"We've got around 14 million new cases per year at the moment, and we project forward to about 24 million new cancer cases every year by 2035, so the costs of treating those cancer patients are spiralling.
"I hope that political understanding will translate to a different approach to cancer control generally. Trying to prevent the disease in the first place is a necessary complement to the advances in treatment we're also aiming at."
Professor Pekka Puska is a former director general of the Finnish National Institution for Health and Welfare. As a young public health academic he led a landmark project to tackle heart disease in North Karelia.

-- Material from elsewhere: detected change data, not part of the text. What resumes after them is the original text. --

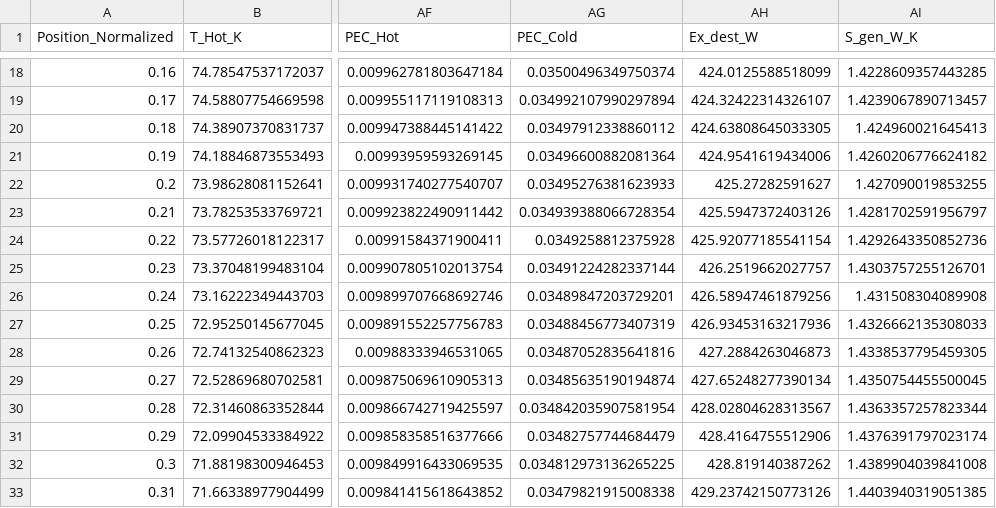
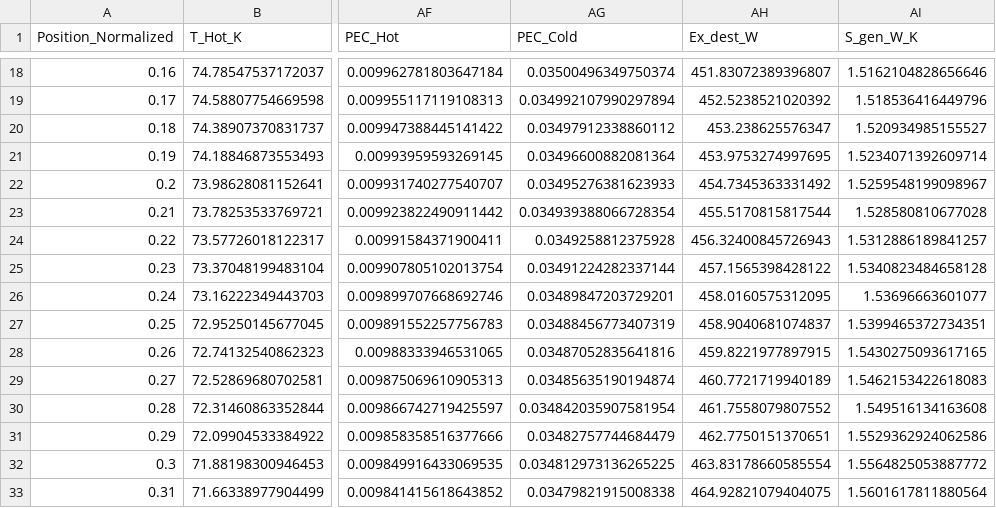
Before and after one commit to microphilosophy-R/TPMS-Heat-Exchanger-, a CSV file: results/final_results.csv, drawn as a sheet; only a part is shown, gaps mark what is left out; the diff covers the shown part only; the diff names each change by its address in the sheet, - before the commit and + after, or states it on an @@ line.

```diff
--- a/results/final_results.csv
+++ b/results/final_results.csv
-AH18 (Ex_dest_W): 424.0125588518099
+AH18 (Ex_dest_W): 451.83072389396807
-AI18 (S_gen_W_K): 1.4228609357443285
+AI18 (S_gen_W_K): 1.5162104828656646
-AH19 (Ex_dest_W): 424.32422314326107
+AH19 (Ex_dest_W): 452.5238521020392
-AI19 (S_gen_W_K): 1.4239067890713457
+AI19 (S_gen_W_K): 1.518536416449796
-AH20 (Ex_dest_W): 424.63808645033305
+AH20 (Ex_dest_W): 453.238625576347
-AI20 (S_gen_W_K): 1.424960021645413
+AI20 (S_gen_W_K): 1.520934985155527
-AH21 (Ex_dest_W): 424.9541619434006
+AH21 (Ex_dest_W): 453.9753274997695
-AI21 (S_gen_W_K): 1.4260206776624182
+AI21 (S_gen_W_K): 1.5234071392609714
-AH22 (Ex_dest_W): 425.27282591627
+AH22 (Ex_dest_W): 454.7345363331492
-AI22 (S_gen_W_K): 1.427090019853255
+AI22 (S_gen_W_K): 1.5259548199098967
-AH23 (Ex_dest_W): 425.5947372403126
+AH23 (Ex_dest_W): 455.5170815817544
-AI23 (S_gen_W_K): 1.4281702591956797
+AI23 (S_gen_W_K): 1.528580810677028
-AH24 (Ex_dest_W): 425.92077185541154
+AH24 (Ex_dest_W): 456.32400845726943
-AI24 (S_gen_W_K): 1.4292643350852736
+AI24 (S_gen_W_K): 1.5312886189841257
-AH25 (Ex_dest_W): 426.2519662027757
+AH25 (Ex_dest_W): 457.1565398428122
-AI25 (S_gen_W_K): 1.4303757255126701
+AI25 (S_gen_W_K): 1.5340823484658128
-AH26 (Ex_dest_W): 426.58947461879256
+AH26 (Ex_dest_W): 458.0160575312095
-AI26 (S_gen_W_K): 1.431508304089908
+AI26 (S_gen_W_K): 1.53696663601077
-AH27 (Ex_dest_W): 426.93453163217936
+AH27 (Ex_dest_W): 458.9040681074837
-AI27 (S_gen_W_K): 1.4326662135308033
+AI27 (S_gen_W_K): 1.5399465372734351
-AH28 (Ex_dest_W): 427.2884263046873
+AH28 (Ex_dest_W): 459.8221977897915
-AI28 (S_gen_W_K): 1.4338537795459305
+AI28 (S_gen_W_K): 1.5430275093617165
-AH29 (Ex_dest_W): 427.65248277390134
+AH29 (Ex_dest_W): 460.7721719940189
-AI29 (S_gen_W_K): 1.4350754455500045
+AI29 (S_gen_W_K): 1.5462153422618083
-AH30 (Ex_dest_W): 428.02804628313567
+AH30 (Ex_dest_W): 461.7558079807552
-AI30 (S_gen_W_K): 1.4363357257823344
+AI30 (S_gen_W_K): 1.549516134163608
-AH31 (Ex_dest_W): 428.4164755512906
+AH31 (Ex_dest_W): 462.7750151370651
-AI31 (S_gen_W_K): 1.4376391797023174
+AI31 (S_gen_W_K): 1.5529362924062586
-AH32 (Ex_dest_W): 428.819140387262
+AH32 (Ex_dest_W): 463.83178660585554
-AI32 (S_gen_W_K): 1.4389904039841008
+AI32 (S_gen_W_K): 1.5564825053887772
-AH33 (Ex_dest_W): 429.23742150773126
+AH33 (Ex_dest_W): 464.92821079404075
-AI33 (S_gen_W_K): 1.4403940319051385
+AI33 (S_gen_W_K): 1.5601617811880564
```
Also changed, not shown: 168 edited cells elsewhere in this file, TPMS_HE_main/results/final_results.csv, 13 other files.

"The mortality rate of heart disease among men was the highest in the world. The blood cholesterol levels were record high, due to the very high fat diet. [They ate] little fruit and vegetables, blood pressure levels were high, men smoked a lot.
"They had a big breakfast, putting an enormous amount of butter on bread, tea and coffee with cream, and then during the day the meals were potato with bread with a lot of butter. Then fatty meat prepared fried with butter. It was fairly typical that the man had a packet of butter every day.
"Changing behaviour is not easy. There is inertia. Lifestyles are related to habits, local culture, local environment and there are a whole range of commercial and financial interests.
"There is no magic bullet, [but] you can change your lifestyle, your diet, you can stop smoking. Information was the first part.
"The housewives were worried about their men, so they were powerful in persuading the men to change their diet, even if they were resistant. They started to mix non-fat milk with the fatty milk so the husbands didn't realise.
"There was a popular dish called Karelian stew, which was covered with white fat. Together we changed the recipe so it had more lean meat, less salt. They started to call it Puska's stew.
"There were anti-smoking and cholesterol-lowering competitions between villages.
"The dairy industry became worried because sales of butter started to reduce, and in the 1980s there were some big events against us with political support, so it wasn't easy.
"But when people started to see the results of cholesterol levels lowering and heart disease mortality starting to decline that reinforced the development.
"We calculated that if the cardiovascular mortality levels had stayed on the level that they were in 1972, something like a quarter of a million people below 75 would have died of cardiovascular disease.
"Because smoking among men was such a tremendous problem, the annual mortality of lung cancer, tobacco-related cancers have now declined by close to 50 per cent.
"All this led to something like a 10-year increase in life expectancy."
The Inquiry is broadcast on the BBC World Service on Tuesdays from 12:05 GMT. Listen online or download the podcast.